“Agostino Di Bartolomei is my footballing reincarnation.”
The more the years go by, the more evident it becomes that the world of football was simply not ready to comprehend the depth of a man like Agostino Di Bartolomei.
When asked who his idol was, Di Bartolomei would reply ‘Giorgio de Chirico’, to the bewilderment of journalists who could not quite decipher the meaning. And as the city of Rome celebrated the Giallorossi’s second Scudetto triumph in May 1983, Ago took to the capital’s most popular newspaper to write: “For the city this is an historic moment, and at this extraordinary time I would like to invite our wonderful public, our dear fans, not to fall into the trap of provincialism and not to get carried away with excessive celebration.
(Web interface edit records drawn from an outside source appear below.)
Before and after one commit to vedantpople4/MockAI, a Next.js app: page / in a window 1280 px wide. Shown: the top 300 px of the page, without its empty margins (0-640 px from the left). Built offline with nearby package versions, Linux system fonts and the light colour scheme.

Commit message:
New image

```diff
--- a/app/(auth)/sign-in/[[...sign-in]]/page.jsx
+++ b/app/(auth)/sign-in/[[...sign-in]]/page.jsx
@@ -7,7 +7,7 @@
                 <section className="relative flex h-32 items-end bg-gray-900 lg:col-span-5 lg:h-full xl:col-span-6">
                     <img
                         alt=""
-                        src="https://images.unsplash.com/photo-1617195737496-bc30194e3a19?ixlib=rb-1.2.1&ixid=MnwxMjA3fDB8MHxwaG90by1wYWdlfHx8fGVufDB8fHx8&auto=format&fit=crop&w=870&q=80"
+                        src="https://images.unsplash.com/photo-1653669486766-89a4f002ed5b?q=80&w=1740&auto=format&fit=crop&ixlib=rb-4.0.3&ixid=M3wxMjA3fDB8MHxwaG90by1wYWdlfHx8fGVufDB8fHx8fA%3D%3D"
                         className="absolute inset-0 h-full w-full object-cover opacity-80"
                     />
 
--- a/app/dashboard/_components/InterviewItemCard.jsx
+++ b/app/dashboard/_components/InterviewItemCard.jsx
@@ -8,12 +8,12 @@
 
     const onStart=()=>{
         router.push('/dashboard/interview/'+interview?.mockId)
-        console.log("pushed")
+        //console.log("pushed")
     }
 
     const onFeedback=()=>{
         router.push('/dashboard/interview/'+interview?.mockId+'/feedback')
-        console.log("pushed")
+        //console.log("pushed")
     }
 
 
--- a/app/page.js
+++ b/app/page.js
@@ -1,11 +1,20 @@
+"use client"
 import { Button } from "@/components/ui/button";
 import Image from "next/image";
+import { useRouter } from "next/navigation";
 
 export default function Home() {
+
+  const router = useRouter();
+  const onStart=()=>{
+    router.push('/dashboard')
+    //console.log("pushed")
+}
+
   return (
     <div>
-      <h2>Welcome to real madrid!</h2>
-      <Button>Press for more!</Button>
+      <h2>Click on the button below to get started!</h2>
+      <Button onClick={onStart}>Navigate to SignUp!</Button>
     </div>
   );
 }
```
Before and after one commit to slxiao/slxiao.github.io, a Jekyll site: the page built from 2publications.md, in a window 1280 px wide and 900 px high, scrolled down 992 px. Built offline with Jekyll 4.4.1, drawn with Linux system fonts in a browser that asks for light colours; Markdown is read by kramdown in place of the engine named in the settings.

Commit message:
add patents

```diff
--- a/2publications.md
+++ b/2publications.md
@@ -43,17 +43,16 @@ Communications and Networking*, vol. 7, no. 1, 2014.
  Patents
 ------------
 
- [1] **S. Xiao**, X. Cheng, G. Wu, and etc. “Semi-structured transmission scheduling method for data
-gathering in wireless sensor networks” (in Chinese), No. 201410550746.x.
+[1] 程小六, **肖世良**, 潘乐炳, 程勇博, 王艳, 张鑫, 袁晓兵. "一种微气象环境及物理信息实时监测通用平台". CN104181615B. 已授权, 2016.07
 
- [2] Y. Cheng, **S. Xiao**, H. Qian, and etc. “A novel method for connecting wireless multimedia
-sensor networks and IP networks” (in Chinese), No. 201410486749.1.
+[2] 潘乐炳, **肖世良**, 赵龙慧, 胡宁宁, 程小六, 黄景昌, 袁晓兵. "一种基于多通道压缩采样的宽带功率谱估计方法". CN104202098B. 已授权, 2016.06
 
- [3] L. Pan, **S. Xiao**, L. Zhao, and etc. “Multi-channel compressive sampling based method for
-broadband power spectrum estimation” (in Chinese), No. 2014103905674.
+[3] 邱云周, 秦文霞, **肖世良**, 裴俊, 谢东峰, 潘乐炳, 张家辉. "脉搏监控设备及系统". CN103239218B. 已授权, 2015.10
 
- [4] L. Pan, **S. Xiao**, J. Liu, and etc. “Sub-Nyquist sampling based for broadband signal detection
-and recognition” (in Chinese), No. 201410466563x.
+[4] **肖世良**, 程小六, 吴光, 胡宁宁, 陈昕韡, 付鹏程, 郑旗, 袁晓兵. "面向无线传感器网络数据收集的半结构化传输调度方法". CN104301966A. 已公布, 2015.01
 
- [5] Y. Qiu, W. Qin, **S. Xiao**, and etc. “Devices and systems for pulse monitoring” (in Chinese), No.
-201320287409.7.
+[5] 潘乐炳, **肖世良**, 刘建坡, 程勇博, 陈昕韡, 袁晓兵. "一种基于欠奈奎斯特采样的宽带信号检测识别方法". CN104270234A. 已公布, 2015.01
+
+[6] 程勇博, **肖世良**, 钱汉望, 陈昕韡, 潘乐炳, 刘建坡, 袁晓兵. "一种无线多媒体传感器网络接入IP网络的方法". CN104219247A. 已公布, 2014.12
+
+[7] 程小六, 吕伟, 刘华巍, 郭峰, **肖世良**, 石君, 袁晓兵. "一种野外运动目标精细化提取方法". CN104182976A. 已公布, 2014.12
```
It’s right and understandable that there be a big party, as long as it is celebrated in the permitted places. We should not forget that not everyone feels involved in the celebration and not everyone wants to be disturbed.”
You see, Di Bartolomei was full of surprises both in life and on the football field.
Whereas most players would take huge run-ups for free-kicks and penalties, Ago would take them almost from standing. Initially, the ‘experts’ thought it was some kind of pose, perhaps inspired by an old Western. Yet anyone who had the wherewithal to ask the man himself had it patiently explained to them that power was generated from the way you kicked the ball, not the length of your run-up: “You need to coordinate your movement perfectly. The ball should be kicked in an abrupt, decisive way, to harness all of the energy you put into hitting it. Your supporting leg should always be to the side of the ball, so that your other leg – the one you use to kick the ball – works simply as a lever. That’s it. And, of course, you need a huge amount of practice.”
Ago was always accused of keeping too quiet. In response, with a smile somewhere between shyness and irony, he would say: “I don’t speak much because it’s better than speaking too much, and there’s always a risk that nobody’s interested in what you’ve got to say.”
An immense player and a simply extraordinary human being, Ago is universally loved by the Giallorossi family. It is apt for us to remember now just how strong his sense of belonging to Roma was – he was a passionate Roma fan and this brought him especially close to the supporters, of whom he once said: “It’s moving to see them. And they deserve much more.” And so Ago gave them the Scudetto and every ounce of his soul.
“To be named among Roma’s best XI of all time is testament to the love the fans still have towards Agostino, and I hope that football rediscovers important values of respect and loyalty. These need to be constantly trained, just like the muscles the players use on the pitch.”
Marisa Di Bartolomei